Background : Reducing hospital-acquired pressure ulcers (PUs) in intensive care units (ICUs) has emerged as an important quality metric for health systems internationally. Limited work has been done to characterize the profile of PUs in the ICU using observational data from the electronic health record (EHR). Consequently, there are limited EHR-based prognostic tools for determining a patient's risk of PU development, with most institutions relying on nurse-calculated risk scores such as the Braden score to identify high-risk patients.
Methods and Results : Using EHR data from 50,851 admissions in a tertiary ICU (MIMIC-III), we show that the prevalence of PUs at stage 2 or above is 7.8 percent. For the 1,690 admissions where a PU was recorded on day 2 or beyond, we evaluated the prognostic value of the Braden score measured within the first 24 hours. A high-risk Braden score (<=12) had precision 0.09 and recall 0.50 for the future development of a PU. We trained a range of machine learning algorithms using demographic parameters, diagnosis codes, laboratory values and vitals available from the EHR within the first 24 hours. A weighted linear regression model showed precision 0.09 and recall 0.71 for future PU development. Classifier performance was not improved by integrating Braden score elements into the model.
Conclusion : We demonstrate that an EHR-based model can outperform the Braden score as a screening tool for PUs. This may be a useful tool for automatic risk stratification early in an admission, helping to guide quality protocols in the ICU, including the allocation and timing of prophylactic interventions.

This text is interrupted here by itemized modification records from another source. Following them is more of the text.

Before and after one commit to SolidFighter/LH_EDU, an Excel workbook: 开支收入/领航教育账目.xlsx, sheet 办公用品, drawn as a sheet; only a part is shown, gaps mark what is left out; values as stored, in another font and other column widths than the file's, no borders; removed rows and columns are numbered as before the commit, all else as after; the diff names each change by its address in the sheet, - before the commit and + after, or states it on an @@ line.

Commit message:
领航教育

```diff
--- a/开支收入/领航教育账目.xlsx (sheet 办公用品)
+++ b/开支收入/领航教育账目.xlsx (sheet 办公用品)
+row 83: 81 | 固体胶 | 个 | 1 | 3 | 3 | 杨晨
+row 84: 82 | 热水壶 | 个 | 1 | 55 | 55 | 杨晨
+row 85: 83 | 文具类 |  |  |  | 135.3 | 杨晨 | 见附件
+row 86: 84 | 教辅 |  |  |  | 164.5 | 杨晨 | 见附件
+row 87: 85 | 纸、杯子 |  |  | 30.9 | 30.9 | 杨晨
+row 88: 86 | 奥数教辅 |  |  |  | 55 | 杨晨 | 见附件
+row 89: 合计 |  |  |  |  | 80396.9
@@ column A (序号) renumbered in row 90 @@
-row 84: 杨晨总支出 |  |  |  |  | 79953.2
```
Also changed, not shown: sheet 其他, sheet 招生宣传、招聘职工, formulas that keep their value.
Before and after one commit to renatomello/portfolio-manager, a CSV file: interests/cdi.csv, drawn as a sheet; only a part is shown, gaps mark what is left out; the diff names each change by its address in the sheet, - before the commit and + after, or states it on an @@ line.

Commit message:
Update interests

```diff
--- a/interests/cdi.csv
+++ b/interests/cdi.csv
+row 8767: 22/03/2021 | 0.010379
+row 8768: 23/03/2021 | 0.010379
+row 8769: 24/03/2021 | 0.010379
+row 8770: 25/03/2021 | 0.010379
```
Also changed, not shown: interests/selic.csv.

Cramer Eric M, Seneviratne Martin G, Sharifi Husham, Ozturk Alp, Hernandez-Boussard Tina
electronic health records, intensive care, machine learning, predictive analytics, pressure injury